Fire Chief Dave Parmley said the fire was “substantially knocked down” by 2 a.m.
The home is a total loss, and Berino said the preliminary damage estimate is about $350,000.
Firefighters first went in the home with a fire hose on to make sure nobody was inside, then they sprayed from outside the home.
“It finally got away from them,” Hornback said. “They used the water then to protect the surrounding buildings, and they did a damn good job.”
The home next door had only a bit of smoke damage, and a nearby propane tank was promptly turned off and protected from the fire.
Hornback said deputies with Summit County Sheriff’s Office arrived a bit earlier than the firefighters and freed a black dog that endured some light smoke inhalation from the burning home.
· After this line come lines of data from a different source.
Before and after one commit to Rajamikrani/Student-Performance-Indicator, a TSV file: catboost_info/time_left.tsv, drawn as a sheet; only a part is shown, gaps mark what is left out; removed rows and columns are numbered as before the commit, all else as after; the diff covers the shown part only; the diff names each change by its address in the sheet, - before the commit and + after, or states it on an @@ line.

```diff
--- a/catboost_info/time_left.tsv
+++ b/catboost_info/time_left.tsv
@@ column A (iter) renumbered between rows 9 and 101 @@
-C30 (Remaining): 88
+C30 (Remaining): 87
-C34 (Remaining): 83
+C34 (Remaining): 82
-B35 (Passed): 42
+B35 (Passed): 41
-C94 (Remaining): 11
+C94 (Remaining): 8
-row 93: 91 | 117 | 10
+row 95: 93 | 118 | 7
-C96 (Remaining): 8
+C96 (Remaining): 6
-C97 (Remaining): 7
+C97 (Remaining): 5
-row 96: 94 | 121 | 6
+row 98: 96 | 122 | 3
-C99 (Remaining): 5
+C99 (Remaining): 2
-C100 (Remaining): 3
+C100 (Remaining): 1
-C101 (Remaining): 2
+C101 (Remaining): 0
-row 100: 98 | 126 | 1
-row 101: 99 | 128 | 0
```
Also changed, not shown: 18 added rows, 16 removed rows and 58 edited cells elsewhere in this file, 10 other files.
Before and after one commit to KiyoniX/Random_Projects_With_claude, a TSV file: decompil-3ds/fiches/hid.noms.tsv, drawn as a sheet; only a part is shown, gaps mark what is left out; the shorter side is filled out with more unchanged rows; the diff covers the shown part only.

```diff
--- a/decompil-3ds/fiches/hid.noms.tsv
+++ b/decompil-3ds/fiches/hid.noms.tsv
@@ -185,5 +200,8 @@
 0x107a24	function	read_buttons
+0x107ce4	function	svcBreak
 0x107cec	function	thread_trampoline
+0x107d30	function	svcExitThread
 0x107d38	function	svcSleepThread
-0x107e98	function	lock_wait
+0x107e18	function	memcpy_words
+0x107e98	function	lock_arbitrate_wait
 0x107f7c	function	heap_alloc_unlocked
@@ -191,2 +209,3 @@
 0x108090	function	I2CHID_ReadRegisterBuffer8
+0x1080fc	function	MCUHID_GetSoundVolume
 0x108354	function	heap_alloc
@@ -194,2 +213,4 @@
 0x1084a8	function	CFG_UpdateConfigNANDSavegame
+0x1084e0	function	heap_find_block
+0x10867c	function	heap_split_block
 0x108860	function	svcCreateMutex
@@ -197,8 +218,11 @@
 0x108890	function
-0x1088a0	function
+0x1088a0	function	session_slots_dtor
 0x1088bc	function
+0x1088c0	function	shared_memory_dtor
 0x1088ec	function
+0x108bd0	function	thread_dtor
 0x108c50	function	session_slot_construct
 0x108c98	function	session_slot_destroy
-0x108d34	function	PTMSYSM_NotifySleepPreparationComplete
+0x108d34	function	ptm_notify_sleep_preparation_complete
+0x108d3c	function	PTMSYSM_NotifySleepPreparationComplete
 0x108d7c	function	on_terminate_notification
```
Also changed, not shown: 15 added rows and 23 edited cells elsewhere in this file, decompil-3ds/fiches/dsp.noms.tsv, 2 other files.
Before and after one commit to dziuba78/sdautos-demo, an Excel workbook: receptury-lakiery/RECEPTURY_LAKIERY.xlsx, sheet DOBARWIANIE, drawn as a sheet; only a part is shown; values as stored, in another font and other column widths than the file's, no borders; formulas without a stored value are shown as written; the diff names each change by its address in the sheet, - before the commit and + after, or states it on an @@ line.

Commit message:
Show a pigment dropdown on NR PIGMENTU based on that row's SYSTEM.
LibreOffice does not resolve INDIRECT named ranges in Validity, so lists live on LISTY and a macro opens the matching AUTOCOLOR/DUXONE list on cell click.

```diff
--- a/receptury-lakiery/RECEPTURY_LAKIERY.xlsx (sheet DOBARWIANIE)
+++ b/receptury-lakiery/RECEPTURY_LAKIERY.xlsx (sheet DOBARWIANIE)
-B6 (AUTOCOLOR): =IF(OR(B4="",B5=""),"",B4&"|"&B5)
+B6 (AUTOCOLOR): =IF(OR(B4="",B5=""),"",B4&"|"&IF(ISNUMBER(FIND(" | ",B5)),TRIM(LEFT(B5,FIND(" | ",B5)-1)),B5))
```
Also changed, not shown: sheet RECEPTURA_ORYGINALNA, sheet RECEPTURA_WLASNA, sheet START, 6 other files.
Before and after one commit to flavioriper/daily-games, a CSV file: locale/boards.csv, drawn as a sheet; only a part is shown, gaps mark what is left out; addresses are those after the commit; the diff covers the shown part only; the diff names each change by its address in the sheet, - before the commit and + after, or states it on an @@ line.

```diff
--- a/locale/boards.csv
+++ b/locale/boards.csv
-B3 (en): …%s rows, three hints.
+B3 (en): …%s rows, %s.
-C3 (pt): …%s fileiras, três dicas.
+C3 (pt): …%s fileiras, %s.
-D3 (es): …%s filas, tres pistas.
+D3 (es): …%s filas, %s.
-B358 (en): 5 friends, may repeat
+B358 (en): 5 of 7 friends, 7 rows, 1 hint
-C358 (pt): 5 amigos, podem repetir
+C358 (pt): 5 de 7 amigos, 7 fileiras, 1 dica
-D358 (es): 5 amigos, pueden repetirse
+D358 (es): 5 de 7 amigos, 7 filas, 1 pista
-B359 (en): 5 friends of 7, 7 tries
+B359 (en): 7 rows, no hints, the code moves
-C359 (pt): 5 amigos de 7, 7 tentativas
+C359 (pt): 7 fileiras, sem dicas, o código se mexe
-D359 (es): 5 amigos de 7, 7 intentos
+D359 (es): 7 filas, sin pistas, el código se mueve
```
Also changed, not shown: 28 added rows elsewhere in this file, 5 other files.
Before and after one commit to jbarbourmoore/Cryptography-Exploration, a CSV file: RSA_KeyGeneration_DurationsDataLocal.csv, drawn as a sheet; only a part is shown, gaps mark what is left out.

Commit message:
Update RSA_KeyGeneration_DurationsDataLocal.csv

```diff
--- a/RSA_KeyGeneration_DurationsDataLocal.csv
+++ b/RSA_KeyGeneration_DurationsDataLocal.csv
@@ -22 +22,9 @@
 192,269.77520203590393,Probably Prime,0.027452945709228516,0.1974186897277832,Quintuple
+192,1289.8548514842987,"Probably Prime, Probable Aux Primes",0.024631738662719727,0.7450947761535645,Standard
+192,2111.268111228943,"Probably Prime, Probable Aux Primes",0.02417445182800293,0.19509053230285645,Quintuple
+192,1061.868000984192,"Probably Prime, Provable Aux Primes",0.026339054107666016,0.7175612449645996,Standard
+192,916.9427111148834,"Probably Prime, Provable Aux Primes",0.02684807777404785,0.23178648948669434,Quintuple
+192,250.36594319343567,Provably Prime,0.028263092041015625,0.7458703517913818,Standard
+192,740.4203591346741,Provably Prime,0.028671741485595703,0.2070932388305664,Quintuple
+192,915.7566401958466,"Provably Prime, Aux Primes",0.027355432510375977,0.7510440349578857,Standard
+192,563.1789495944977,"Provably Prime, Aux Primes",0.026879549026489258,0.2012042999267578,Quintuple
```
Firefighters tried several hydrants, but found there was no water available. The creek feeding the hydrant system was frozen solid.
Water tenders with a 1,500-gallon capacity were trucked 5.5 miles between Keystone and Montezuma “and the roads were just treacherous last night,” Berino said Friday.
“It made for a long evening,” Berino said. “The crews left just at sun-up.”
Parmley said Summit County Road and Bridge kept a plow truck running along an icy Montezuma Road to “help keep the area sanded” as fire trucks hauled water to the burning home.
Berino said nearly $70,000 was spent on improvements to the water system completed in summer 2008. Hornback said a new tank was installed, and a new intake is to be installed this year to replace one that’s been in use about 18 years.
Hornback said the intake is at about 10,800 feet and was discovered Friday morning to have “about 4 feet of ice around it.”
“It’s just a strange year for ice formations,” he said. “We had a creek above town go out and start flooding Third Street.”
The town will look into ways to further improve the hydrant system, Hornback said.
The Red, White and Blue Fire District responded with a fire truck to assist the three that Lake Dillon firefighters were using at the scene.
Parmley said he was “very pleased with the job that our firefighters do, and they really work well under some adverse conditions.”
He added that at times like this “you see the training pay off.”
The eye-catching, purple house was built in 1890 and included hay bales for insulation – which didn’t burn because it was so compacted, Berino said.
The home had also been a recent abode for James Tyler, a local attorney who died on the lam in Mexico last fall.
Hornback said a fund is to be set up at a local bank to help the young family deal with the loss.
A Montezuma house fire in April 2008 took the life of a male resident. The fire hydrants were used in that situation.
Montezuma, located southeast of Keystone in Summit County, has a population of about 60 and is isolated at an elevation of about 10,300 feet.
“It’s a pretty self-sufficient community,” Berino said. “But when something does go wrong, it goes wrong big.”